Very often I am asked about which is the best way to flush contaminated
lines of a closed loop that suffered a serious failure. This article is
a short description of one of the easy flushing techniques I've used
for years, and that hasn't let me down so far.
Closed loops are everywhere, and luckily for
hydraulics businesses they break all the time, causing workshop owners
to grin when a simple seal-kit pump overhaul is needed, to beam when a
rotary group needs to be replaced, and to laugh heartily while rubbing
(clapping) hands when a major failure causes a complete transmission to
drop by. All the grinning, beaming and laughing is performed after the client has left the room, naturally...
After a damaged closed loop pump or motor is
repaired and re-installed on the machine, a special care must be given
to circuit cleanliness and in particular to the loop lines, to
guarantee that the recently rebuilt unit doesn't "expire" the moment it
starts turning. This is especially vital in case of a major failure
caused interventions, because the loop lines get contaminated with all
sorts of debris, that can destroy the new transmission in a matter of
minutes unless removed from the circuit.
When the loop is simple and the hoses are short and
easy to dismount, a mechanical cleaning (brushes, air projectiles,
solvents, etc...) is an easy way to get rid of the contaminants, but
when the lines are extensive and the circuit is more complex, it may be
next to impossible to dismount and clean all the hoses, and in this
case a flushing of the loop is mandatory
before putting the machine back in service. There are various ways to
perform this procedure, and in some rare cases special equipment is
required, however most of the times the following simple technique
(aided, of course, by others re-commission must-dos and could-dos, like
mechanical cleaning, filter and oil change/analysis and common sense
application) is enough to ensure safe start-up of a closed loop.
The technique resumes to inserting pressure filters
in the loop and using the pump itself to provide the flushing flow
(along with actuator bypassing), which is exactly what you can see on
these pictures, that demonstrate the flushing procedure being performed
on a Parker RT 16 jaw crusher
- a beautiful and intimidating piece of machinery, equipped with two
closed loops that can work independently to pull on the caterpillars,
or in conjunction to spin the crusher motor.
The filter assembly, consisting of a pressure
filter, a check-valve and a relief valve is introduced into the loop as
close to the pump as possible, ideally - connected directly to the pump
with a previously cleaned hose. The purpose is to filter the oil that
enters the pump after flushing through the loop. The check valve
guarantees unidirectional flow - through filter to pump, and the relief
valve makes sure the filter/hose/check-valve isn't blown away in case
the pump pumps in the wrong direction, and is also a good "dude,
it's the other way round!!!" indicator.

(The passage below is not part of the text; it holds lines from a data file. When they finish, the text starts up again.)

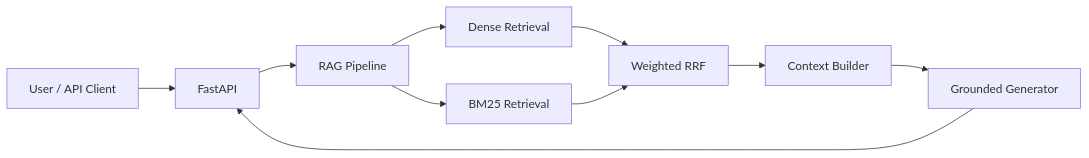
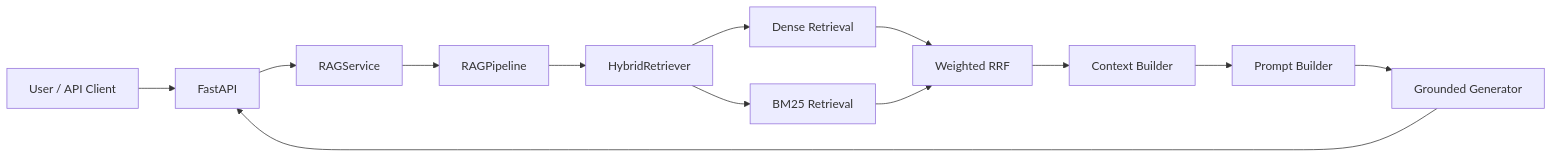
The diagram in README.md (Thazg/knowledge-intelligence-platform), drawn with Mermaid before and after one commit.

Commit message:
Revise architecture diagram in README
Updated architecture diagram to reflect new service and pipeline structure.

````diff
--- a/README.md
+++ b/README.md
@@ -41,16 +41,14 @@
 ```mermaid
 flowchart LR
-    U[User / API Client] --> API[FastAPI]
-
-    API --> RAG[RAG Pipeline]
-
-    RAG --> DENSE[Dense Retrieval]
-    RAG --> BM25[BM25 Retrieval]
-
-    DENSE --> RRF[Weighted RRF]
+    U["User / API Client"] --> API["FastAPI"]
+    API --> SERVICE["RAGService"]
+    SERVICE --> PIPELINE["RAGPipeline"]
+    PIPELINE --> HYBRID["HybridRetriever"]
+    HYBRID --> DENSE["Dense Retrieval"] & BM25["BM25 Retrieval"]
+    DENSE --> RRF["Weighted RRF"]
     BM25 --> RRF
-
-    RRF --> CTX[Context Builder]
-    CTX --> GEN[Grounded Generator]
+    RRF --> CTX["Context Builder"]
+    CTX --> PROMPT["Prompt Builder"]
+    PROMPT --> GEN["Grounded Generator"]
     GEN --> API
 ```
````
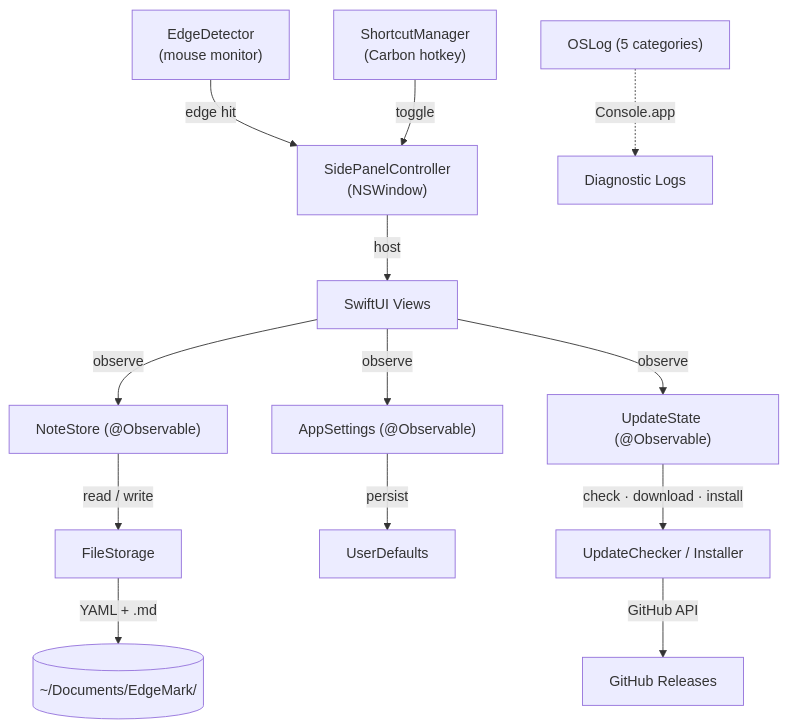
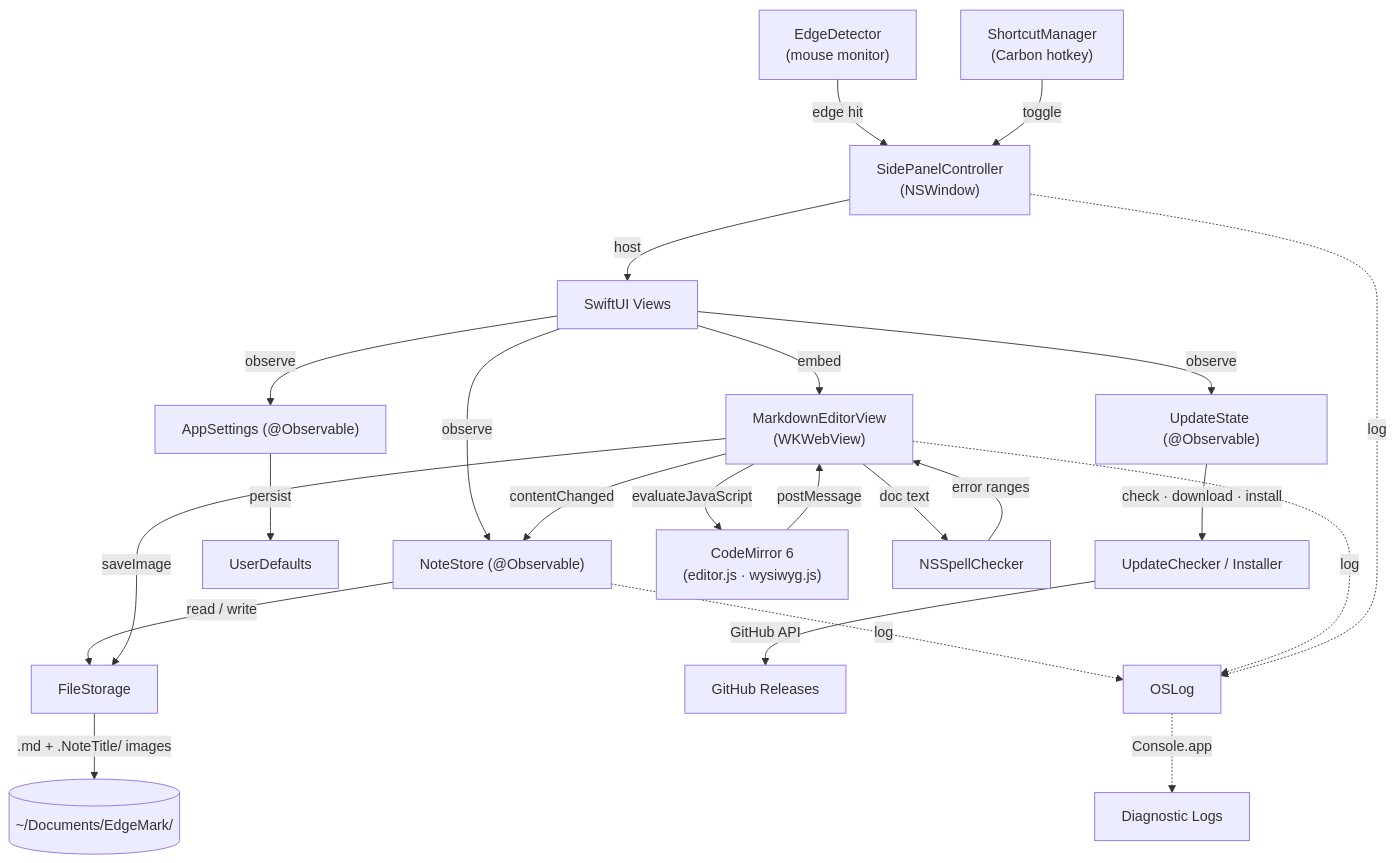
One commit to Ender-Wang/EdgeMark changed the diagram in CONTRIBUTING.md. Above: the diagram before and after it, drawn with Mermaid. The commit also changed other lines of this file, not shown here.

````diff
--- a/CONTRIBUTING.md
+++ b/CONTRIBUTING.md
@@ -17,15 +17,30 @@
 ```mermaid
 graph TD
     EM["EdgeDetector<br/>(mouse monitor)"] -->|"edge hit"| SP["SidePanelController<br/>(NSWindow)"]
     HK["ShortcutManager<br/>(Carbon hotkey)"] -->|"toggle"| SP
     SP -->|"host"| SUI["SwiftUI Views"]
+
     SUI -->|"observe"| NS["NoteStore (@Observable)"]
     NS -->|"read / write"| FS["FileStorage"]
-    FS -->|"YAML + .md"| Disk[("~/Documents/EdgeMark/")]
+    FS -->|".md + .NoteTitle/ images"| Disk[("~/Documents/EdgeMark/")]
+
     SUI -->|"observe"| AS["AppSettings (@Observable)"]
     AS -->|"persist"| UD["UserDefaults"]
+
     SUI -->|"observe"| US["UpdateState (@Observable)"]
     US -->|"check · download · install"| UC["UpdateChecker / Installer"]
     UC -->|"GitHub API"| GH["GitHub Releases"]
-    Log["OSLog (5 categories)"] -.->|"Console.app"| CA["Diagnostic Logs"]
+
+    SUI -->|"embed"| ED["MarkdownEditorView<br/>(WKWebView)"]
+    ED -->|"evaluateJavaScript"| CM["CodeMirror 6<br/>(editor.js · wysiwyg.js)"]
+    CM -->|"postMessage"| ED
+    ED -->|"contentChanged"| NS
+    ED -->|"saveImage"| FS
+    ED -->|"doc text"| SC["NSSpellChecker"]
+    SC -->|"error ranges"| ED
+
+    NS -.->|"log"| Log["OSLog"]
+    ED -.->|"log"| Log
+    SP -.->|"log"| Log
+    Log -.->|"Console.app"| CA["Diagnostic Logs"]
 ```
````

Here
you can see two filter assemblies (one for each pump, the relief valve
tank hoses aren't connected yet). You can also see the traction motors
and the crusher motor bypasses.
A quarter of an hour of full speed operation at
maximum displacement in both directions for traction and crusher
circuits was enough to catch most of the garbage (note that when the
flushing flow direction is changed, the filter position must also be
changed, although for many circuits simple one side flushing is enough,
not in this case though). The hoses were re-connected and the crusher
has worked ever since...
As you can see, this flushing technique doesn't
require much gear (compared to an external power flushing cart, for
example), and is relatively simple to apply. It does have
limitations, but is still a good and relatively cheap way to assure
healthy start-up for the majority of rebuilt closed loop
transmissions. I applied it countless times and always got positive
P.S. Once I got the crusher moving, I couldn't
resist the temptation of putting random everyday objects in the path of
the 50 ton critter.... Another child dream come true...